Nevertheless, as the government floods the market with legal cannabis, prices are falling, squeezing out illegal growers. Black market growers who were able to fetch more than $3,000 United States dollars for a pound of cannabis five years ago complain that today they can barely get $1,000.
The new legal marijuana supply chain was in full force on a recent day outside of Vancouver at Pure Sunfarms, where immigrant workers in surgical masks were trimming buds from cannabis plants next to a sprawling greenhouse that once housed tomatoes.
Rob Hill, chief financial officer of Emerald Health Therapeutics, a licensed producer which owns part of Pure Sunfarms, predicted that it was only a matter of time before black market growers went out of business as consumers demanded the purity of government-approved pot, free of contaminants found in some street marijuana.
“We expect a new consumer market of women age 35-45 who will smoke pot instead of drinking chardonnay,” he said.
But Dana Larsen, owner of several illegal dispensaries in Vancouver, countered that underground cannabis cultivation remained deeply entrenched.
Legalization is doomed to fail, he added, because there is so little will to enforce it.
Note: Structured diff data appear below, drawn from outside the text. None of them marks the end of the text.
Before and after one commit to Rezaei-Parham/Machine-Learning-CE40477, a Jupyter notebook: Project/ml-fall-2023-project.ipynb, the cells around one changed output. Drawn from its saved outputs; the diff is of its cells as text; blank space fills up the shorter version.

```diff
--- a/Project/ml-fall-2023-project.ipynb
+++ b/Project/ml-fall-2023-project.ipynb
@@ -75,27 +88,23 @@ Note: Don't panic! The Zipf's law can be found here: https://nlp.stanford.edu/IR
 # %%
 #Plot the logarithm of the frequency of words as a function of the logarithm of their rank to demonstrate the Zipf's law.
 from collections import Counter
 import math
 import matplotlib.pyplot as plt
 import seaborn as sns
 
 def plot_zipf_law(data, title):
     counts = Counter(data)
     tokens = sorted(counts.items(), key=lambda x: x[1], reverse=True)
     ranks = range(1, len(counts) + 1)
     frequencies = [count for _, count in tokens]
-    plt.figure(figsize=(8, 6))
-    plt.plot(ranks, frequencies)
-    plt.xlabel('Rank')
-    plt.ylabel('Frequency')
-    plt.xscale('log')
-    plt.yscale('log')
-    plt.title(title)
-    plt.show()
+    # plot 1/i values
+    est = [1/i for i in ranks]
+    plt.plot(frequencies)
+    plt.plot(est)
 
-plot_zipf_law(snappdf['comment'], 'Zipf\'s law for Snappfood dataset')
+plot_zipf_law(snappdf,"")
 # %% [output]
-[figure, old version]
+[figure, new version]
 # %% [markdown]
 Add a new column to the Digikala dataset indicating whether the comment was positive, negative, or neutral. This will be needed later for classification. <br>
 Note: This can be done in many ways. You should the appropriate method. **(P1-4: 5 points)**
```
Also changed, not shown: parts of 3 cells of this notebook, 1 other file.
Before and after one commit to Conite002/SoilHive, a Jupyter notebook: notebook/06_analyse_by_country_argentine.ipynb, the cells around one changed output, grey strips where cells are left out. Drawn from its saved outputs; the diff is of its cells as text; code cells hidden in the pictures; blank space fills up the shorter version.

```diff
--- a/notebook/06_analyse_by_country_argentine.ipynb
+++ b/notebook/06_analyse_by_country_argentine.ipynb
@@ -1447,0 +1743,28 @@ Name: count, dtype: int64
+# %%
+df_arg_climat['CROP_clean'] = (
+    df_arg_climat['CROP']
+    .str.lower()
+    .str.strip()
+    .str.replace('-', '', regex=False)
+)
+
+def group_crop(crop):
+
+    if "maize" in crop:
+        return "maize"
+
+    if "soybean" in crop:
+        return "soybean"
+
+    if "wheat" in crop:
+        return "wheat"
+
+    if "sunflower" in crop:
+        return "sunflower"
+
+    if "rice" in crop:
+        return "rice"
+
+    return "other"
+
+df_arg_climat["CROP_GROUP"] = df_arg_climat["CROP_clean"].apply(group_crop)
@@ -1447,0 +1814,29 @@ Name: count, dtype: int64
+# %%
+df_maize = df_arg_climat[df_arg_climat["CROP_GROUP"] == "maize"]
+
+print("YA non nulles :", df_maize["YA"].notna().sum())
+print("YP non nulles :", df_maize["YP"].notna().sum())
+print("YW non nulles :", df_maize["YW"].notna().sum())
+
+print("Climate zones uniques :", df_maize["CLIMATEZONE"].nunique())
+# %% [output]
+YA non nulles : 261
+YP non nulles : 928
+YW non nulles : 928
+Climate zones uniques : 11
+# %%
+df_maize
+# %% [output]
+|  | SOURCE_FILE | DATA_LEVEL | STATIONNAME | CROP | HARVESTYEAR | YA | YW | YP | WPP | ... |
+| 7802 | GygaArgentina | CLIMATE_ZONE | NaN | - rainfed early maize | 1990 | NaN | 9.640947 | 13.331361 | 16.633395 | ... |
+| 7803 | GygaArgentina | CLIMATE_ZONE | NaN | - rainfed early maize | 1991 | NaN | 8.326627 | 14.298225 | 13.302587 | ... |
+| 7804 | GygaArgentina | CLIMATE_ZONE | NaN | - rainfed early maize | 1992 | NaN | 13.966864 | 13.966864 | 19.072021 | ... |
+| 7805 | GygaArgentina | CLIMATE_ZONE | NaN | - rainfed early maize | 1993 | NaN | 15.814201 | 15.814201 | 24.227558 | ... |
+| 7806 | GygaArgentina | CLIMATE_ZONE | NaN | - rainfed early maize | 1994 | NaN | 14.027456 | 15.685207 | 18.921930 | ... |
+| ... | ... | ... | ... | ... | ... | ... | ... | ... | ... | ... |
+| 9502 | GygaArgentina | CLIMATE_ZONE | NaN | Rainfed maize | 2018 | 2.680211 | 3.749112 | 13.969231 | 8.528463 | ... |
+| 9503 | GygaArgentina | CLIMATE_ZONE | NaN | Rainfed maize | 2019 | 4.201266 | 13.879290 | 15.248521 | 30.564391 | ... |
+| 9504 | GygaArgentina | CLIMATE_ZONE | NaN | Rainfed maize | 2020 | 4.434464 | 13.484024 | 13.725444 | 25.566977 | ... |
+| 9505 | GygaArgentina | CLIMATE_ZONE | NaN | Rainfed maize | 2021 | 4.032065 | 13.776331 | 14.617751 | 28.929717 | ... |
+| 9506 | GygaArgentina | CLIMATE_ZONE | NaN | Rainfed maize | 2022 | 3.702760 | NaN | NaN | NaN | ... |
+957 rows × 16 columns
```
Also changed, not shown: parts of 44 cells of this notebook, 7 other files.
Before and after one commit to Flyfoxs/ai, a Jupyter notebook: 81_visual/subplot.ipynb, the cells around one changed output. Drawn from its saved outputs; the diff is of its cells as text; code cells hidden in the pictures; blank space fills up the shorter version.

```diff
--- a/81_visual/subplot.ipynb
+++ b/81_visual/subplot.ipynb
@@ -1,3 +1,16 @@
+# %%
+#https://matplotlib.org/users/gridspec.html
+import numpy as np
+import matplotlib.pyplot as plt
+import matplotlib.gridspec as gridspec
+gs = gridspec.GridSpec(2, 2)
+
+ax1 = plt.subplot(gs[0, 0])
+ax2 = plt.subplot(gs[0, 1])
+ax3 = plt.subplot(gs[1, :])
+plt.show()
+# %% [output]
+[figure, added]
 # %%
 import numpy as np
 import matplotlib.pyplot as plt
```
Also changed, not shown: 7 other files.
He said he had accumulated heavy unpaid fines from City Hall, had no intention of applying for a license, and was far more concerned about being able to provide cannabis to the elderly and ill customers who relied on him. “In Vancouver,” he said, “you have to make an effort to get busted.”